According to Epilepsy WA, the Kelmscott support group has been running for over a decade and was put on hold due to lack of government funding.

Some members of the local community, including Christie, have been relying on the support group as a source of peer support, social connection and reliable information to help them manage their epilepsy.

One in 25 people are affected by epilepsy and the temporary closure of the support group has had a long-lasting effect on those who used the group to find assistance.

Chief Executive of Epilepsy WA Emma Buitendag said she was disappointed by the impact the lack of funding has had.

“I am deeply saddened that we have had to put the Kelmscott Support Group and some of our other support groups on hold, the ability that these groups have to empower people to better manage their epilepsy and to reduce the emotional and physical traumas caused by the condition is hard to fully articulate,” she said.

“I hope that one day, those living with epilepsy and the organisation that stands beside them will receive a fair go.”

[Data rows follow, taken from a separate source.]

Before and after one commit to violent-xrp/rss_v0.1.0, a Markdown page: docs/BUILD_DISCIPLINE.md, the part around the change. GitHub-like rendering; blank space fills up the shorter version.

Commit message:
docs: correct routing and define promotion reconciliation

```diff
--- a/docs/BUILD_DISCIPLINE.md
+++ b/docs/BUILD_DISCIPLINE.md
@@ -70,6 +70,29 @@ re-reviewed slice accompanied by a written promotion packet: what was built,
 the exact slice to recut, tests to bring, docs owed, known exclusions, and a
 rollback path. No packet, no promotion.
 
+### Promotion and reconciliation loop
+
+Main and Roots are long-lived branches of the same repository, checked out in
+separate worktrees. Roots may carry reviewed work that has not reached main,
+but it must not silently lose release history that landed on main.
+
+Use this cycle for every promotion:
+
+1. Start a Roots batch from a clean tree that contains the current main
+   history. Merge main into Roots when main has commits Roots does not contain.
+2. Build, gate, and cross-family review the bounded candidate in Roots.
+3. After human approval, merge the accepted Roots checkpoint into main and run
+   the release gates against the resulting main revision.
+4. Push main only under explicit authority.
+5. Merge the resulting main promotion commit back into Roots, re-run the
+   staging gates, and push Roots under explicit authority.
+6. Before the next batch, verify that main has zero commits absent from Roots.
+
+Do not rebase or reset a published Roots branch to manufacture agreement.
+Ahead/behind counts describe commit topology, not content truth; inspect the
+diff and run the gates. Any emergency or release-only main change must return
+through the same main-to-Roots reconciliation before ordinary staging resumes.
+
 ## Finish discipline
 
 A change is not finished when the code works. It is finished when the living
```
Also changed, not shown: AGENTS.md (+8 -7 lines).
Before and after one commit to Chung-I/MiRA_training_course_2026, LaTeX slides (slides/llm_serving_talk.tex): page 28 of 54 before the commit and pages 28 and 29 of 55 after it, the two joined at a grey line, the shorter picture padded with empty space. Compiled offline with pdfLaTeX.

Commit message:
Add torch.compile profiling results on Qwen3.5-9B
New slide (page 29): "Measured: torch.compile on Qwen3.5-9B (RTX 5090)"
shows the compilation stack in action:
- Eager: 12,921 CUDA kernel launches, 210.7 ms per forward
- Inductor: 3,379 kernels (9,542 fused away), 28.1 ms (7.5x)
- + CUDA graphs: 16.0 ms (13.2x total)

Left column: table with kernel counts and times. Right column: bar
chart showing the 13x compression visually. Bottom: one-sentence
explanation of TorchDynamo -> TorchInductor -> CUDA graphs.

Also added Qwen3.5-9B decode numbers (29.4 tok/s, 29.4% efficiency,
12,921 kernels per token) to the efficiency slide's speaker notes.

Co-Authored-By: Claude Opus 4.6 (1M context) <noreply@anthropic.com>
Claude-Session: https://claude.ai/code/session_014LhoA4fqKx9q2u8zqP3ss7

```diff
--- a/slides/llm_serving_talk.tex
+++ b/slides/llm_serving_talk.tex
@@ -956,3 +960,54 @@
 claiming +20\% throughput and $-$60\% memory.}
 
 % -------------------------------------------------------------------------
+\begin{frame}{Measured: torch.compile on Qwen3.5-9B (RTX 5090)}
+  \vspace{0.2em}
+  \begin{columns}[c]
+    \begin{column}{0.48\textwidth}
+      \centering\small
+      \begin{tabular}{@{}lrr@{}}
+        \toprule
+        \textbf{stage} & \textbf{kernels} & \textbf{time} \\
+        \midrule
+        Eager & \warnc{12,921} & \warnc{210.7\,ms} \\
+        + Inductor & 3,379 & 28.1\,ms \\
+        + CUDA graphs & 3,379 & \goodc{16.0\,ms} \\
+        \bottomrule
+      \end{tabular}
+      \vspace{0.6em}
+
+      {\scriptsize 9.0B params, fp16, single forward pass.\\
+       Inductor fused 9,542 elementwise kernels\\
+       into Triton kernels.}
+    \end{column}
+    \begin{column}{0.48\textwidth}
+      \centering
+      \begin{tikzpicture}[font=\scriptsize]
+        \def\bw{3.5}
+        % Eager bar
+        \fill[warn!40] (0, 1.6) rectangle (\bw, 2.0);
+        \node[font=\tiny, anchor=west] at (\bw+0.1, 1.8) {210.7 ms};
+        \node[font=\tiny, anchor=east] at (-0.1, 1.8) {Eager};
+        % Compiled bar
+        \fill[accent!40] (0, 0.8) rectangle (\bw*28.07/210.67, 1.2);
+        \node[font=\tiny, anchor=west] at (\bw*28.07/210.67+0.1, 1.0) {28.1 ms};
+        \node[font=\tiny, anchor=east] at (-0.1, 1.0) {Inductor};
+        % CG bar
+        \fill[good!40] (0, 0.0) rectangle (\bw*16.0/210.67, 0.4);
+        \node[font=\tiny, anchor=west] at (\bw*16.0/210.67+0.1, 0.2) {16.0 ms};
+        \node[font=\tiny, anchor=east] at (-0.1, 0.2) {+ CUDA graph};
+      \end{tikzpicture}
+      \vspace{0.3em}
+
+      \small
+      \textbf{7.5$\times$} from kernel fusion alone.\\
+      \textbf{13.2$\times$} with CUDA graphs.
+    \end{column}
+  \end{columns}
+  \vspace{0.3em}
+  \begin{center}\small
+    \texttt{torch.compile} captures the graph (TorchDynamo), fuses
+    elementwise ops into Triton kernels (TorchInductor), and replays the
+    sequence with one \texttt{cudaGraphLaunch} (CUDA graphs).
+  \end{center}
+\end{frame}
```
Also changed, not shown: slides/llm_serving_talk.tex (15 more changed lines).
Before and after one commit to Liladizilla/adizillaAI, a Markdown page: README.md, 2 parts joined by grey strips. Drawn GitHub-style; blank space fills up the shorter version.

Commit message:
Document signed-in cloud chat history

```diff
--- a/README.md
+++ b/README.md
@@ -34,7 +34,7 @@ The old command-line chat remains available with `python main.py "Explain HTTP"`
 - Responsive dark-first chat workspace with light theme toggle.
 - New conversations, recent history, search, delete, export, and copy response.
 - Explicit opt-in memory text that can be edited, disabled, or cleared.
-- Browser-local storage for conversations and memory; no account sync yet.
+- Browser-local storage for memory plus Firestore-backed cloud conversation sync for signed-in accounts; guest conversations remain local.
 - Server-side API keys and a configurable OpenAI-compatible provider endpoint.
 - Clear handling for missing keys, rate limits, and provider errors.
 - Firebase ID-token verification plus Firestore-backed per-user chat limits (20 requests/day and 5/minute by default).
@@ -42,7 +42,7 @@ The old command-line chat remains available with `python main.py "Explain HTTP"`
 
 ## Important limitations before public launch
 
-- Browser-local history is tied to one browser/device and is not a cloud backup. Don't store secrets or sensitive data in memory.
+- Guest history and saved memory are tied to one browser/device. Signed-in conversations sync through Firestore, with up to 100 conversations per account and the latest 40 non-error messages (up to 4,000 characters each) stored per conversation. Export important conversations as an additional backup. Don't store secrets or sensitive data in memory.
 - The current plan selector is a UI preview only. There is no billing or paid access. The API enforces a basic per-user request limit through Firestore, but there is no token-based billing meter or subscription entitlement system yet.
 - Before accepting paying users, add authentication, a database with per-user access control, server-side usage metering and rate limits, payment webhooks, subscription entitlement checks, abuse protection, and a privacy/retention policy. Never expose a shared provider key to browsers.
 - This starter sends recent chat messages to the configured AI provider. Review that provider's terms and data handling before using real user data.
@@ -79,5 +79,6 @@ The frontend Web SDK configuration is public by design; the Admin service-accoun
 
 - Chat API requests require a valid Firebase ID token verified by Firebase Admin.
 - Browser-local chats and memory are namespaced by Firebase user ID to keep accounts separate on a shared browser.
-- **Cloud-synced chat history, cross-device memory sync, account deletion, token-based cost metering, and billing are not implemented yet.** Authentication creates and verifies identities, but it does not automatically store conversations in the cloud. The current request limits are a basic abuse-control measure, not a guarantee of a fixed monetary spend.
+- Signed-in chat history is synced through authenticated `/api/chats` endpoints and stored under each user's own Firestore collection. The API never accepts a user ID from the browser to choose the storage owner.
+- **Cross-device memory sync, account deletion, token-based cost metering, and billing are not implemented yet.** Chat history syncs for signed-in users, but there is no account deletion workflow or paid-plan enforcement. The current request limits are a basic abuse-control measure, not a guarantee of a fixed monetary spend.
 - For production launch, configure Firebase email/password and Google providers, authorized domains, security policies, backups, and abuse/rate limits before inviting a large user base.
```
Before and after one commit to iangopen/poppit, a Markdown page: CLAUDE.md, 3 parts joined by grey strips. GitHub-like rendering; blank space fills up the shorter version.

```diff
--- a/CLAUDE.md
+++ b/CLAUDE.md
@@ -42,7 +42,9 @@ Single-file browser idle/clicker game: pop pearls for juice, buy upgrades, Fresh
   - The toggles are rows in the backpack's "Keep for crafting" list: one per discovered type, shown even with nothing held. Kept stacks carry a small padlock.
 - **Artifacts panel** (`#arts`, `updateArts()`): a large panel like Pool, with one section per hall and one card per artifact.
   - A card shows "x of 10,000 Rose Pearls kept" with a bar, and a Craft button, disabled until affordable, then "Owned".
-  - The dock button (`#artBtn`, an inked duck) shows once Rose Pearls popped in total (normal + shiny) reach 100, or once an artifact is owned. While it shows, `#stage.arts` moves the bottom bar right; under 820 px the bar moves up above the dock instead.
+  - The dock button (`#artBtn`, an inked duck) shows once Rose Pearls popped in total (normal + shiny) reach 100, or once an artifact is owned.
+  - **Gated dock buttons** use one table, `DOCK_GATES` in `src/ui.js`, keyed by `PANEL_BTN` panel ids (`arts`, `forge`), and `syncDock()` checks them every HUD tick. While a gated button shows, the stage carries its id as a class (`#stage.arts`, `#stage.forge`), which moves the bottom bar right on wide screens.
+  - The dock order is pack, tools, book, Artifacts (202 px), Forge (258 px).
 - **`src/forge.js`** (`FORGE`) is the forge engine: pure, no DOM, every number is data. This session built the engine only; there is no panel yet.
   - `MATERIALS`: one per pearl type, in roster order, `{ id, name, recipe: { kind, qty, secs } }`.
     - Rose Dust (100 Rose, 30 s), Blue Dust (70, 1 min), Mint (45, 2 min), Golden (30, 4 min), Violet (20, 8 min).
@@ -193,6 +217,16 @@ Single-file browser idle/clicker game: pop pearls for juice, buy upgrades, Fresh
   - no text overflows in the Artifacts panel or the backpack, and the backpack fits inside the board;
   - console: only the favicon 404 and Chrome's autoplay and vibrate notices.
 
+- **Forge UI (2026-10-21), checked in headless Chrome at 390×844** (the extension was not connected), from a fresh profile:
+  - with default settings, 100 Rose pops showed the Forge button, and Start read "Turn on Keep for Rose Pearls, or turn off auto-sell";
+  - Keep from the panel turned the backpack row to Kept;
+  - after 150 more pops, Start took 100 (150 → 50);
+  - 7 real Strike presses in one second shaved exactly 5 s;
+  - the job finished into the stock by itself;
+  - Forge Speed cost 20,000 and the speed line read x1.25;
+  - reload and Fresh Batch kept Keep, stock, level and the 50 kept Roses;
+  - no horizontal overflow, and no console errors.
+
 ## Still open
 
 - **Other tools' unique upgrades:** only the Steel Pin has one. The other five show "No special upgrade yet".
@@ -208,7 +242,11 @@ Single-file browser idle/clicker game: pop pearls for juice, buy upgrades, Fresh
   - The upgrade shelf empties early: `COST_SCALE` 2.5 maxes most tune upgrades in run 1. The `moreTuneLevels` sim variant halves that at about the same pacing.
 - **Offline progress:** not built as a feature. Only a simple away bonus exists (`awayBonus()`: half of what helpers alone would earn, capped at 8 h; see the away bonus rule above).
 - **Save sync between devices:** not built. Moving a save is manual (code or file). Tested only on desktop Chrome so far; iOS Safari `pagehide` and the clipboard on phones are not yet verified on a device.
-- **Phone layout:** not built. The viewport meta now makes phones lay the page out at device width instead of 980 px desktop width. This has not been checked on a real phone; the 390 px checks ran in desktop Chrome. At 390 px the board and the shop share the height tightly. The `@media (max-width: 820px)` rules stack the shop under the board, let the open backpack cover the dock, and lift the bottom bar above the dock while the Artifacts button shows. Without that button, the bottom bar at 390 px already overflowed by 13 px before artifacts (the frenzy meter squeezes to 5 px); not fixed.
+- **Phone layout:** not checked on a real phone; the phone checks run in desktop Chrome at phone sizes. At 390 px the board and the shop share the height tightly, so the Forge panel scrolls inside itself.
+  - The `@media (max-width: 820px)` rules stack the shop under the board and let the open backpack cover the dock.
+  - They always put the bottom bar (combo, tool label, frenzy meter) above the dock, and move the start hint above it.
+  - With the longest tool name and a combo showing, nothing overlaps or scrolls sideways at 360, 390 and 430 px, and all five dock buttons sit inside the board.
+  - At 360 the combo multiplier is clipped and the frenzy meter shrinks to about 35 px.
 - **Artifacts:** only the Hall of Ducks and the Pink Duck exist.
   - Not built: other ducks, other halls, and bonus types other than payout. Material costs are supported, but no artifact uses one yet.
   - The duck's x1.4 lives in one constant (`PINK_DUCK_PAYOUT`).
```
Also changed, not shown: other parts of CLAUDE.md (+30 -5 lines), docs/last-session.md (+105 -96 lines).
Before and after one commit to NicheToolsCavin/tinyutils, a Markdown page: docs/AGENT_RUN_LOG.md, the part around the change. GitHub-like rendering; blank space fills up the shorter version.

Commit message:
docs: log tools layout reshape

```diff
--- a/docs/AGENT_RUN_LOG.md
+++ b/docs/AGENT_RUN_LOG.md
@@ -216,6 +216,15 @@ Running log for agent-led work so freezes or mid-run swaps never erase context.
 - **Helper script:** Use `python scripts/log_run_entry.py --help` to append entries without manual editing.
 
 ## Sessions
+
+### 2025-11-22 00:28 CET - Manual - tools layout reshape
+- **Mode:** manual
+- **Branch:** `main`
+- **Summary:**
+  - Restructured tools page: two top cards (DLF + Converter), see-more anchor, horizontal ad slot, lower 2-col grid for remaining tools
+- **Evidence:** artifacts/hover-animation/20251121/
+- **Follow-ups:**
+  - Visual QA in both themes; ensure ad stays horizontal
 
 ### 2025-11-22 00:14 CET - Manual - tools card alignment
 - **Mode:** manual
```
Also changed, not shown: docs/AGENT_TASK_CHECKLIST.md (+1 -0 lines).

Epilepsy WA is one of the only epilepsy support organisations in Australia not to receive any government funding.

One in two people living with epilepsy will experience depression and parents of children with epilepsy experience PTSD at a rate as high as one in four.

Epilepsy WA has been supporting the WA community since 1963, when the first female member of the Legislative Council Ruby Hutchison MLC established it.

Christie from Serpentine said she’s disappointed that not enough support is given to people with epilepsy.

“We had a great support group, but due to no funding it’s shut,” she said.

“A lot of people don’t know about epilepsy and that makes things hard, even if I have a seizure and have to ride in the ambulance, because I need someone with me to make sure the paramedics are doing the right thing.

“There’s not enough awareness about what epilepsy is and how to manage or support people who do have it.”

Epilepsy WA still offers an online support group, a telephone information line, free seizure alert bed mat loan service, the largest seizure alert display in Australia, a schools program, a compassionate ear service, epilepsy training and more.

Those requiring support are encouraged to contact Epilepsy WA on 1300 852 853 or visit www.epilepsywa.asn.au

The community is also asked to get behind Epilepsy WA and to make a tax deductible donation this tax time to help to ensure that no more of its vital services are cut.